→ Required action: Pick out the lines below that contain the string "material" and copy them all.

Web interface edit records:
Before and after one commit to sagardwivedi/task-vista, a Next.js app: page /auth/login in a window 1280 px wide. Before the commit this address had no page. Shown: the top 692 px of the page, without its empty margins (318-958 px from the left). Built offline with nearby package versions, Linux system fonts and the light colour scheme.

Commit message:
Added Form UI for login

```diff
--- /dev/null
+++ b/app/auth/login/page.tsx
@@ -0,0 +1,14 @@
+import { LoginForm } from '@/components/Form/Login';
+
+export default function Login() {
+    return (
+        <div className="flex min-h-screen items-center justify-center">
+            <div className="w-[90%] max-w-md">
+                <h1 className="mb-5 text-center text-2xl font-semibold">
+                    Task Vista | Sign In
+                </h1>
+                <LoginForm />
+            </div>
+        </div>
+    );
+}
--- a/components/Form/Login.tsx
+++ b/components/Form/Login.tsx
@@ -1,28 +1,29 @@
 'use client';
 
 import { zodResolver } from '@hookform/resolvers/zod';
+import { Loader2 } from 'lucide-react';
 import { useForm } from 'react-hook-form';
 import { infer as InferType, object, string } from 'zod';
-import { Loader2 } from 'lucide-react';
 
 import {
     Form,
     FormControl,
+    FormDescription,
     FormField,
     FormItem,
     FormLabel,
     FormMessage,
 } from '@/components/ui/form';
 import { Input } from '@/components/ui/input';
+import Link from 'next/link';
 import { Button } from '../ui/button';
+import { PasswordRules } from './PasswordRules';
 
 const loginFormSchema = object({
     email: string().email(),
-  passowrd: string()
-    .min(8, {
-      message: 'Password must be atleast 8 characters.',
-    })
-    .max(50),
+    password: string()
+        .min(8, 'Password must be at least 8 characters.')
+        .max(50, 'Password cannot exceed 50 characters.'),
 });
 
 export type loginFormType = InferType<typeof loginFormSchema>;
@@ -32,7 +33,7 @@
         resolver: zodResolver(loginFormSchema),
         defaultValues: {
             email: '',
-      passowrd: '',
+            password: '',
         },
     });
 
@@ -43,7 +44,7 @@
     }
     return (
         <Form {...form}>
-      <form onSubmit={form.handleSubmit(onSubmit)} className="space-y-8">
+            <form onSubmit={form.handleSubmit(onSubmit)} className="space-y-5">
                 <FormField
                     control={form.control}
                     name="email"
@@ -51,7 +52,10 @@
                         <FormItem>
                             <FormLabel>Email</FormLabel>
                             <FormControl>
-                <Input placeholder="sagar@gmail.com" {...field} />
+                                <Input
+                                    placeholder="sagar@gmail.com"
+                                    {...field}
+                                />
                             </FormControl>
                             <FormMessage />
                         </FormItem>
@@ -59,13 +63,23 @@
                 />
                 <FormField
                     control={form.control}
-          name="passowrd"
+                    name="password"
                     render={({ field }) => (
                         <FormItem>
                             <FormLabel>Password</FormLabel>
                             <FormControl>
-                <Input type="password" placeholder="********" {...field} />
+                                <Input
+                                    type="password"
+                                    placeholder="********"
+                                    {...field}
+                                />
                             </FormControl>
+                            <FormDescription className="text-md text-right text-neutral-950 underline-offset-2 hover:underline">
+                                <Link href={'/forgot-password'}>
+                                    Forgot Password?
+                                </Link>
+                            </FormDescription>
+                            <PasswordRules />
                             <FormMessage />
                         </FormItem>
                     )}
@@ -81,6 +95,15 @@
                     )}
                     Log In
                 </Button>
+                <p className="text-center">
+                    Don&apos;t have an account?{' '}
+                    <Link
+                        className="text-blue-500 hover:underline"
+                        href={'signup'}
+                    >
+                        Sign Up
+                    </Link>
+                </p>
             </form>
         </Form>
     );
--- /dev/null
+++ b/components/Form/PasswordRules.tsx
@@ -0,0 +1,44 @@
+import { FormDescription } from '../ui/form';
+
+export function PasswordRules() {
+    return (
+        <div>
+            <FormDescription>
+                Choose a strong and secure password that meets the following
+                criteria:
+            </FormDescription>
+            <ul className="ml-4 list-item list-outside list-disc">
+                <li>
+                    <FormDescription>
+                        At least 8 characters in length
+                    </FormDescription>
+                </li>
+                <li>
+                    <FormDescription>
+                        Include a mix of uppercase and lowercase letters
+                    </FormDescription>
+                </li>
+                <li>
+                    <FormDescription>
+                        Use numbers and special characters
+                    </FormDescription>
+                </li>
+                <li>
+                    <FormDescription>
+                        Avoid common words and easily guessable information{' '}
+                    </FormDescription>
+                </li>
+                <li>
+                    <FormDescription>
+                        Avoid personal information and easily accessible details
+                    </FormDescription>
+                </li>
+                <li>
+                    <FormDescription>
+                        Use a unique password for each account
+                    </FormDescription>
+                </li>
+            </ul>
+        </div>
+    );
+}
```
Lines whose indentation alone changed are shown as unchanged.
---
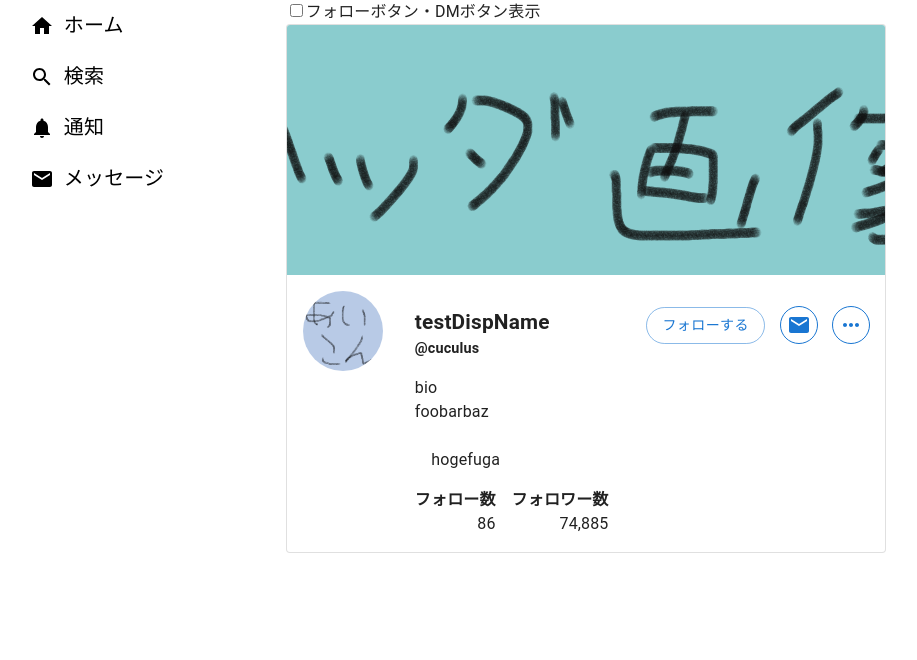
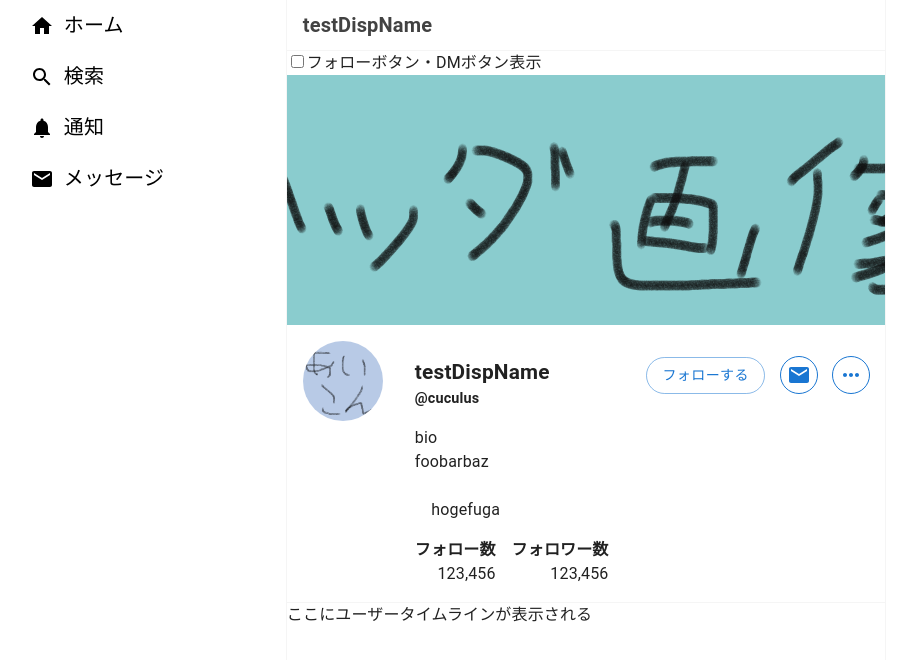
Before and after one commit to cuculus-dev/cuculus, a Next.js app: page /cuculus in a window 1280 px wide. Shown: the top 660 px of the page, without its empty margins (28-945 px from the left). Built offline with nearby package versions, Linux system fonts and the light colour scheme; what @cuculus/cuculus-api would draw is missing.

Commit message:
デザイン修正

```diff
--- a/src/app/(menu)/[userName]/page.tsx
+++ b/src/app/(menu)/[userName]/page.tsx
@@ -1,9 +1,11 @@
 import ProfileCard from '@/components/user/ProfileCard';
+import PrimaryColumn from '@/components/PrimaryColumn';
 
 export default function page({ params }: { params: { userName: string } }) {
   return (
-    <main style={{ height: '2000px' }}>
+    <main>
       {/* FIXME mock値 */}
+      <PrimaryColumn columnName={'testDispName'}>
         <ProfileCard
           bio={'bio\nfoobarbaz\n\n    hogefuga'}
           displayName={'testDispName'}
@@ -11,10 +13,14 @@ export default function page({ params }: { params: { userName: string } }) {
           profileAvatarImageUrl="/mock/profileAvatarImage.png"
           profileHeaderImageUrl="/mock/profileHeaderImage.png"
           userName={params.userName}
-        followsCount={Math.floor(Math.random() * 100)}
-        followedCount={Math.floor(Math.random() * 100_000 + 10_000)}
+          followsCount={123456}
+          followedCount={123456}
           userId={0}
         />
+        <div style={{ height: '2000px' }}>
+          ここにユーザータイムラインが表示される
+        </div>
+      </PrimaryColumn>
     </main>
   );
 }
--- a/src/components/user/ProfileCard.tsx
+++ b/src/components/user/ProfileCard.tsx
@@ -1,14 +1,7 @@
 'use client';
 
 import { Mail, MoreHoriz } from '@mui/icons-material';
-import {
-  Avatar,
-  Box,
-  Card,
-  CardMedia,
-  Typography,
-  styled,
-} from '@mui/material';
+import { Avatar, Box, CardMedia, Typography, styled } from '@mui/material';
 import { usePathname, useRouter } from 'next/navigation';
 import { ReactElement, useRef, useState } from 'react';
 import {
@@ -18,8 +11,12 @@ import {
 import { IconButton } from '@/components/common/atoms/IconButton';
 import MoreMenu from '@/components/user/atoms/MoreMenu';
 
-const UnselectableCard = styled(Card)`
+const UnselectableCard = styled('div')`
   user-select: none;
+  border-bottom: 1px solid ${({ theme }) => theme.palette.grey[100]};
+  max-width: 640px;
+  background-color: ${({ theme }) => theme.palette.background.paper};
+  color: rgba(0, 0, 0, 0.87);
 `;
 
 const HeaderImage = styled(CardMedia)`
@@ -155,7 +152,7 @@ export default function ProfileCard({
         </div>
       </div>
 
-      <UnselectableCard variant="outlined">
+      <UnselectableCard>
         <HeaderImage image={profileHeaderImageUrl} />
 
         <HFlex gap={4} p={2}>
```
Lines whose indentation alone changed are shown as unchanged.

→ Answer below:
 import { Mail, MoreHoriz } from '@mui/icons-material';
-} from '@mui/material';
+import { Avatar, Box, CardMedia, Typography, styled } from '@mui/material';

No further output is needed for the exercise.